A Nevada lawmaker who works as a firefighter argued Friday for a bill to prevent hoax terrorism, citing an increase in fake threats such as a 2005 threat by a man in Las Vegas to blow up a bus with what turned out to be an empty grenade.
Assemblyman John Oceguera, D-Las Vegas, said laws such as his proposed AB137 are necessary in a post-9/11 world.
"Unfortunately a false threat can cause just as much intimidation, panic and interference as a real threat. ... Think of the damage you could do with this kind of (hoax) substance in McCarran airport or a judicial building," Oceguera told the Assembly Judiciary Committee.
Oceguera is a battalion chief for the North Las Vegas Fire Department. He responded to the 2005 incident on Interstate 15 where Eman Zaeri, a 24-year-old Iranian man, told a co-worker he was related to Osama Bin Laden and was going to blow up the bus that was taking them to work.
Attorneys for Zaeri said he was immature and was making an inappropriate joke, while prosecutors said he was a threat to society and wondered whether he was performing a test for a terrorist group.
Zaeri pleaded guilty in July 2006 and was sentenced to two years' probation for making the threat.

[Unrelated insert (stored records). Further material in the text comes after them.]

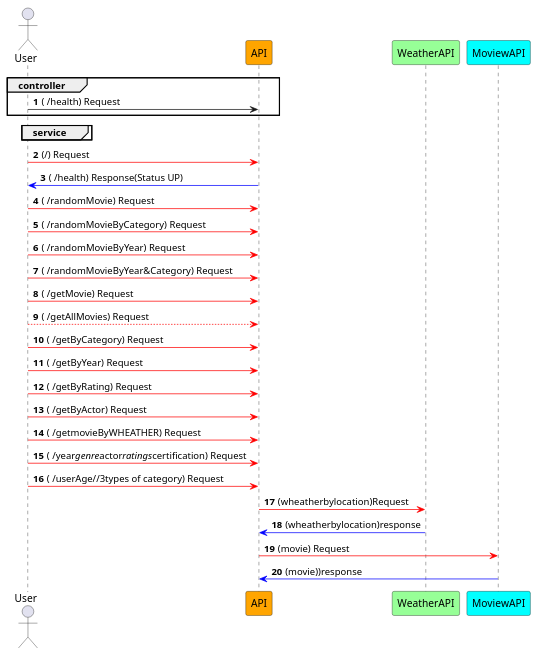
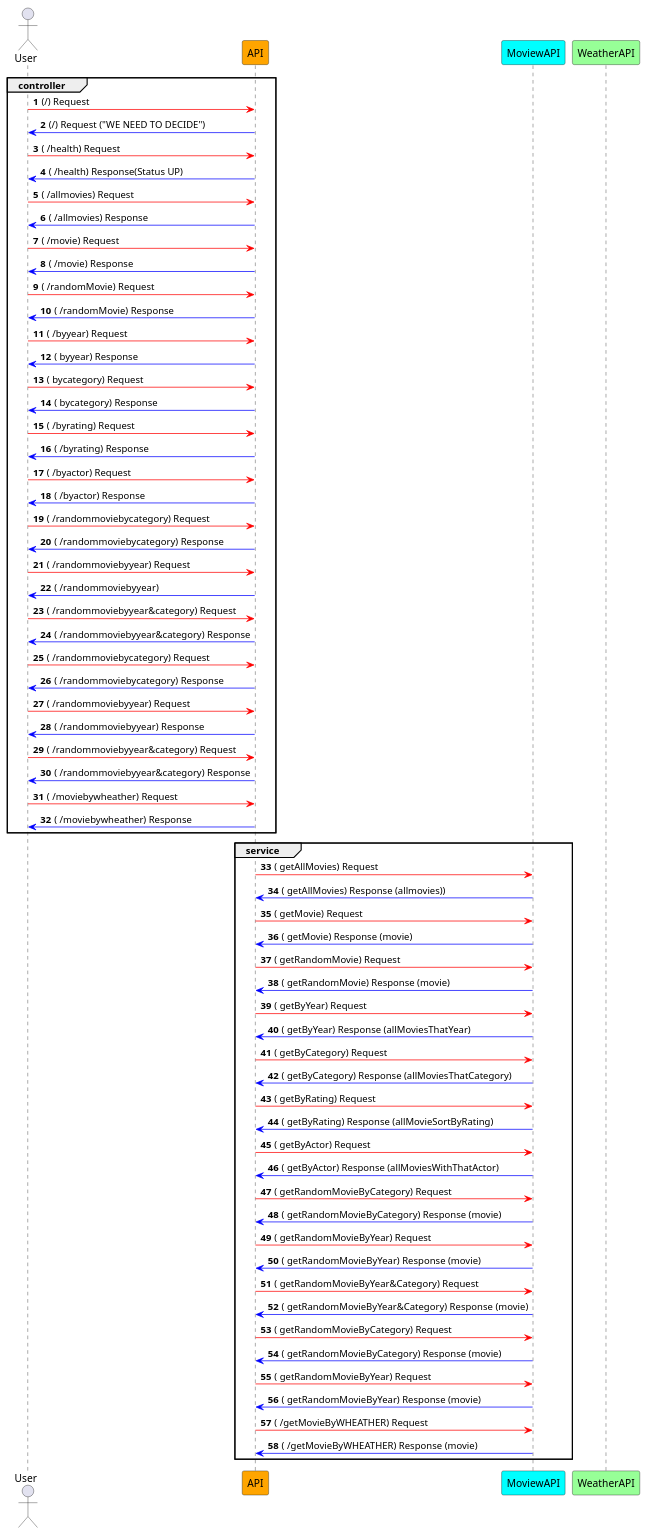
Before and after one commit to hvferreira/movie-api: the diagram in Docs/SSD.puml, drawn with PlantUML. The commit also changed 1 other file, not shown here.

```diff
--- a/Docs/SSD.puml
+++ b/Docs/SSD.puml
@@ -1,64 +1,148 @@
 @startuml movie
 autonumber
 
 
 
 'define the icon User
 actor User
 
 
 'define colors
 participant API #orange
 group controller
 
-User -> API: ( /health) Request
+User -[#red]> API: (/) Request
+User <[#blue]- API: (/) Request ("WE NEED TO DECIDE")
+
+User -[#red]> API: ( /health) Request
+User <[#blue]- API: ( /health) Response(Status UP)
+
+User -[#red]> API: ( /allmovies) Request
+User <[#blue]- API: ( /allmovies) Response
+
+User -[#red]> API: ( /movie) Request
+User <[#blue]- API: ( /movie) Response
+
+User -[#red]> API: ( /randomMovie) Request
+User <[#blue]- API: ( /randomMovie) Response
+
+User -[#red]> API: ( /byyear) Request
+User <[#blue]- API: ( byyear) Response
+
+User -[#red]> API: ( bycategory) Request
+User <[#blue]- API: ( bycategory) Response
+
+User -[#red]> API: ( /byrating) Request
+User <[#blue]- API: ( /byrating) Response
+
+User -[#red]> API: ( /byactor) Request
+User <[#blue]- API: ( /byactor) Response
+
+User -[#red]> API: ( /randommoviebycategory) Request
+User <[#blue]- API: ( /randommoviebycategory) Response
+
+User -[#red]> API: ( /randommoviebyyear) Request
+User <[#blue]- API: ( /randommoviebyyear)
+
+User -[#red]> API: ( /randommoviebyyear&category) Request
+User <[#blue]- API: ( /randommoviebyyear&category) Response
+
+User -[#red]> API: ( /randommoviebycategory) Request
+User <[#blue]- API: ( /randommoviebycategory) Response
+
+User -[#red]> API: ( /randommoviebyyear) Request
+User <[#blue]- API: ( /randommoviebyyear) Response
+
+User -[#red]> API: ( /randommoviebyyear&category) Request
+User <[#blue]- API: ( /randommoviebyyear&category) Response
+
+User -[#red]> API: ( /moviebywheather) Request
+User <[#blue]- API: ( /moviebywheather) Response
+
     end
 
 group service
+participant MoviewAPI #cyan
+
+API -[#red]> MoviewAPI: ( getAllMovies) Request
+API <[#blue]- MoviewAPI: ( getAllMovies) Response (allmovies))
+
+API -[#red]> MoviewAPI:  ( getMovie) Request
+API <[#blue]- MoviewAPI: ( getMovie) Response (movie)
+
+API -[#red]> MoviewAPI: ( getRandomMovie) Request
+API <[#blue]- MoviewAPI: ( getRandomMovie) Response (movie)
+
+API -[#red]> MoviewAPI: ( getByYear) Request
+API <[#blue]- MoviewAPI: ( getByYear) Response (allMoviesThatYear)
+
+API -[#red]> MoviewAPI: ( getByCategory) Request
+API <[#blue]- MoviewAPI: ( getByCategory) Response (allMoviesThatCategory)
+
+API -[#red]> MoviewAPI: ( getByRating) Request
+API <[#blue]- MoviewAPI: ( getByRating) Response (allMovieSortByRating)
+
+API -[#red]> MoviewAPI: ( getByActor) Request
+API <[#blue]- MoviewAPI: ( getByActor) Response (allMoviesWithThatActor)
+
+
+API -[#red]> MoviewAPI: ( getRandomMovieByCategory) Request
+API <[#blue]- MoviewAPI: ( getRandomMovieByCategory) Response (movie)
+
+API -[#red]> MoviewAPI: ( getRandomMovieByYear) Request
+API <[#blue]- MoviewAPI: ( getRandomMovieByYear) Response (movie)
+
+API -[#red]> MoviewAPI: ( getRandomMovieByYear&Category) Request
+API <[#blue]- MoviewAPI: ( getRandomMovieByYear&Category) Response (movie)
+
+API -[#red]> MoviewAPI: ( getRandomMovieByCategory) Request
+API <[#blue]- MoviewAPI: ( getRandomMovieByCategory) Response (movie)
+
+API -[#red]> MoviewAPI: ( getRandomMovieByYear) Request
+API <[#blue]- MoviewAPI: ( getRandomMovieByYear) Response (movie)
+
+API -[#red]> MoviewAPI: ( /getMovieByWHEATHER) Request
+API <[#blue]- MoviewAPI: ( /getMovieByWHEATHER) Response (movie)
 
     end
 
 
 'group repository
 'end
 
 'group model
 'end
 
-User -[#red]> API: (/) Request
 
-User <[#blue]- API: ( /health) Response(Status UP)
-User -[#red]> API: ( /randomMovie) Request
-User -[#red]> API: ( /randomMovieByCategory) Request
-User -[#red]> API: ( /randomMovieByYear) Request
-User -[#red]> API: ( /randomMovieByYear&Category) Request
-User -[#red]> API: ( /getMovie) Request
-User -[#red]-> API: ( /getAllMovies) Request
-User -[#red]> API: ( /getByCategory) Request
-User -[#red]> API: ( /getByYear) Request
-User -[#red]> API: ( /getByRating) Request
-User -[#red]> API: ( /getByActor) Request
-User -[#red]> API: ( /getmovieByWHEATHER) Request
-User -[#red]> API: ( /year//genre//actor//ratings//certification) Request
-User -[#red]> API: ( /userAge//3types of category) Request
+
+
+
+
+
+
+
+
+
+
+
+
+
 
 participant WeatherAPI #PHYSICAL
-API -[#red]> WeatherAPI: (wheatherbylocation)Request
-API <-[#blue] WeatherAPI: (wheatherbylocation)response
+'API -[#red]> WeatherAPI: (wheatherbylocation)Request
+'API <-[#blue] WeatherAPI: (wheatherbylocation)response
 
-participant MoviewAPI #cyan
-API -[#red]> MoviewAPI: (movie) Request
-API <-[#blue] MoviewAPI: (movie))response
+
 
 
 
 
 'participant FoodDrinkAPI #violet
 'API -[#red]> FoodDrinkAPI: (food/drinkByMovie) Request
 'API -[#red]> FoodDrinkAPI: (food/drinkByMovie) Request
 'API -[#red]> FoodDrinkAPI: (food/drinkByhourOFday) Request
 'API -[#red]> FoodDrinkAPI: (food/byWheather) Request
 
 'User <[#blue]- API: ( /" ") Response(movie & wheather & Drink or food recommendation)
 
 @enduml
```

AB137 would increase penalties for certain acts of terrorism from one to six to two to 20 years. It also makes it a crime to deliver or disperse a hoax substance that appears to be a weapon of mass destruction, a toxin or a lethal chemical, biological or nuclear agent.
Robert Roshak, a Las Vegas Metropolitan Police Department officer, argued in favor of the bill. He said there are 10 to 15 hoaxes a year in the Las Vegas area, adding that the incidents take up valuable resources.
"It requires an entire callout of a team that has to come out, suit up, isolate the area, get the substance, analyze, figure out what it is, send it off to be tested ... ."
Raymond Flynn, also with Las Vegas Metro, said the law would add a tool to battle terrorism.
"We know through intelligence as well as training that terrorist groups do hoaxes to test public safety response and to figure out how to improve their tactics," Flynn said.
No one spoke in opposition of the measure.